Adventure photography is a broad church and it’s essence extends beyond simply capturing nice scenic images of landscapes and action pursuits. At the heart of this is to convey drama, danger, risk, and to document this in all it’s vagaries. Being too emotionally invested in one’s subject matter and indeed subjects (eg. my BASE jumping associates) can impair one’s capacity to remain detached and dispassionate when watching the action unfold, hoping everything goes to plan. When things have gone wrong, as did on a recent shoot, although I thought I had continued clicking away, in fact on review of my footage I had actually stopped taking pictures when it became obvious things were definitely going south. I was admonished (more cajoled in the spirit of cameraderie) later for not having continued rolling as it were!
My recent travels were short on life threatening drama to photograph (despite ever present warnings about crocodiles and other marine hazards out in tropical Queensland I was there on holiday!) ! However, my return trip took me through Hong Kong and at a particularly fraught time of civil unrest given the recent protests that have been disrupting life on the streets and making international headlines.
I touched down on Monday and into a day of turmoil as violence escalated to it’s worst level yet, with shocking footage played endlessly on news channels and enough to put me off my dinner whilst ensconced in a ‘locals’ food establishment. A point blank shooting by a police officer of a protester dressed in the menacing black garb of the ‘official’ uniform of the protest movement.

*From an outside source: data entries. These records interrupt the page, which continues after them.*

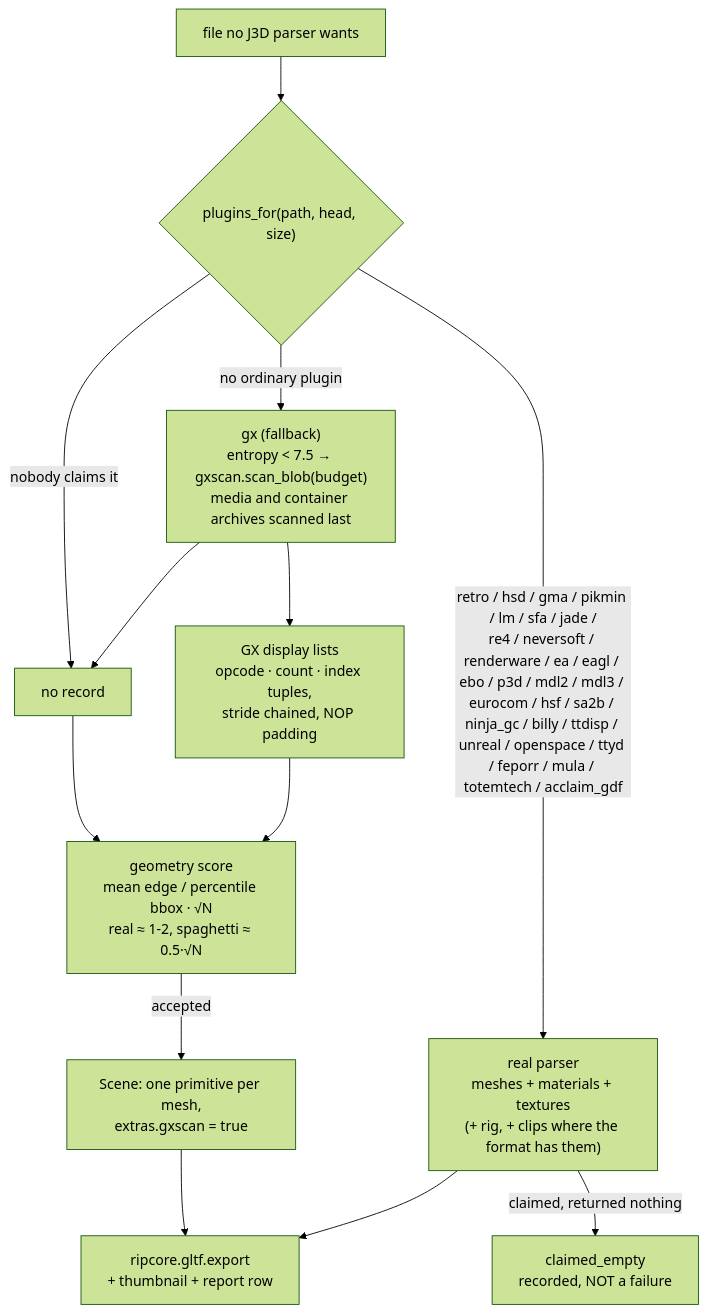
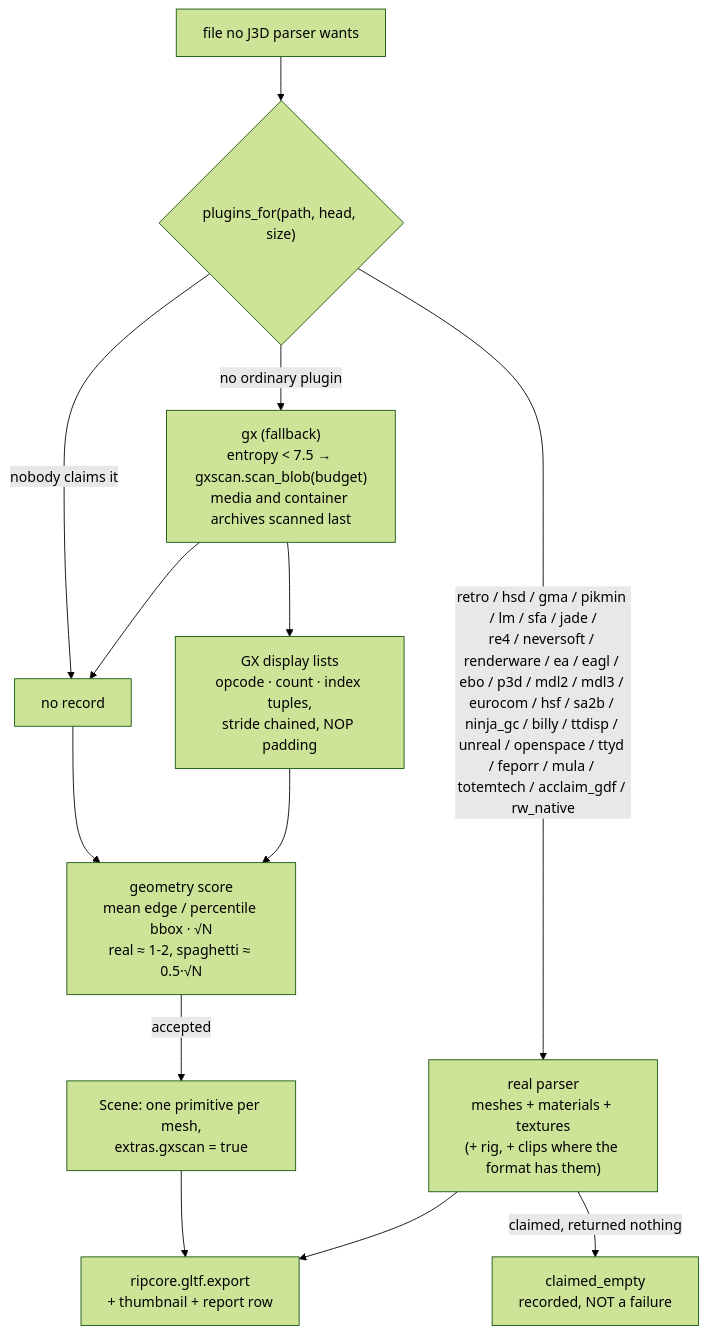
The ninth of 10 diagrams in docs/PIPELINE.md (Felbs/3d-ripper-9000), drawn with Mermaid (forest theme) before and after one commit. The commit also changed other lines of this file and 5 other files, not shown here.

````diff
--- a/docs/PIPELINE.md
+++ b/docs/PIPELINE.md
@@ -238,13 +238,13 @@
 ```mermaid
 flowchart TD
     F["file no J3D parser wants"] --> D{"plugins_for(path, head, size)"}
-    D -->|"retro / hsd / gma / pikmin / lm / sfa / jade /<br/>re4 / neversoft / renderware / ea / eagl / ebo / p3d / mdl2 / mdl3 / eurocom / hsf / sa2b / ninja_gc / billy / ttdisp / unreal / openspace / ttyd / feporr / mula / totemtech / acclaim_gdf"| R["real parser<br/>meshes + materials + textures<br/>(+ rig, + clips where the format has them)"]
+    D -->|"retro / hsd / gma / pikmin / lm / sfa / jade /<br/>re4 / neversoft / renderware / ea / eagl / ebo / p3d / mdl2 / mdl3 / eurocom / hsf / sa2b / ninja_gc / billy / ttdisp / unreal / openspace / ttyd / feporr / mula / totemtech / acclaim_gdf / rw_native"| R["real parser<br/>meshes + materials + textures<br/>(+ rig, + clips where the format has them)"]
     D -->|"no ordinary plugin"| S["gx (fallback)<br/>entropy &lt; 7.5 → gxscan.scan_blob(budget)<br/>media and container archives scanned last"]
     S --> L["GX display lists<br/>opcode · count · index tuples,<br/>stride chained, NOP padding"]
     S --> N["neutral meshes<br/>f32 vertex run + u16 index run"]
     L & N --> SC["geometry score<br/>mean edge / percentile bbox · √N<br/>real ≈ 1-2, spaghetti ≈ 0.5·√N"]
     SC -->|"accepted"| M["Scene: one primitive per mesh,<br/>extras.gxscan = true"]
     R & M --> E["ripcore.gltf.export<br/>+ thumbnail + report row"]
     R -->|"claimed, returned nothing"| Z["claimed_empty<br/>recorded, NOT a failure"]
     D -->|"nobody claims it"| N["no record"]
 ```
````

An argument with a pro-Beijing supporter suddenly erupting into literal flames as an unseen provocateur suddenly douses the individual in petrol from a squirty bottle and flicks a match into the proceedings...(and having reviewed other available footage online from the likes of BBC, CNN etc. with warnings of ‘graphic violence’ I hasten to add that these outlets have heavily redacted said footage compared to what is actually seen on the news in situ).
Based as I was in the central district where the situation was at something of a flashpoint (protestors’ strategy being to create disruption to the infrastructure at the territory’s heart by strewing rubble at key road and rail junctions), it was difficult not to find myself proximal to the ‘action’. Given my photographic (and photojournalistic) proclivities, coupled with a desire to be better informed of: a) where the danger was and therefore where to be in order to not become unwittingly involved in it, b) what is the situation all about, I exercised a cautious approach, camera at the ready to navigate my way through the city, and ultimately back to my hotel (I was flying out later that day so needed to be aware of how the situation would encroach on my travel plans).
As it happens, I was surprised to find that the Central Business District was party to a so-called ‘flash-mob’ protest that had ‘sprung up’ around lunchtime on Tuesday (protestors had vowed after the sickening violence – particularly with respect to the perceived heavy handed police action and subsequent shooting of an individual – to make a vocal stand through Tuesday and beyond). They were railing against Chinese authorities given a contention that they are gradually eroding the previous democratic freedoms that the Hong Kong territories have embraced due to special status arising from previous British colonial governance - the so-called ‘One country two systems’ dictum. Tuesday morning violence had again ignited on University campuses and also around the metro system (actually by the station next to my hotel though I didn’t witness the incident where a bystander was injured by objects hurled from the overpass above).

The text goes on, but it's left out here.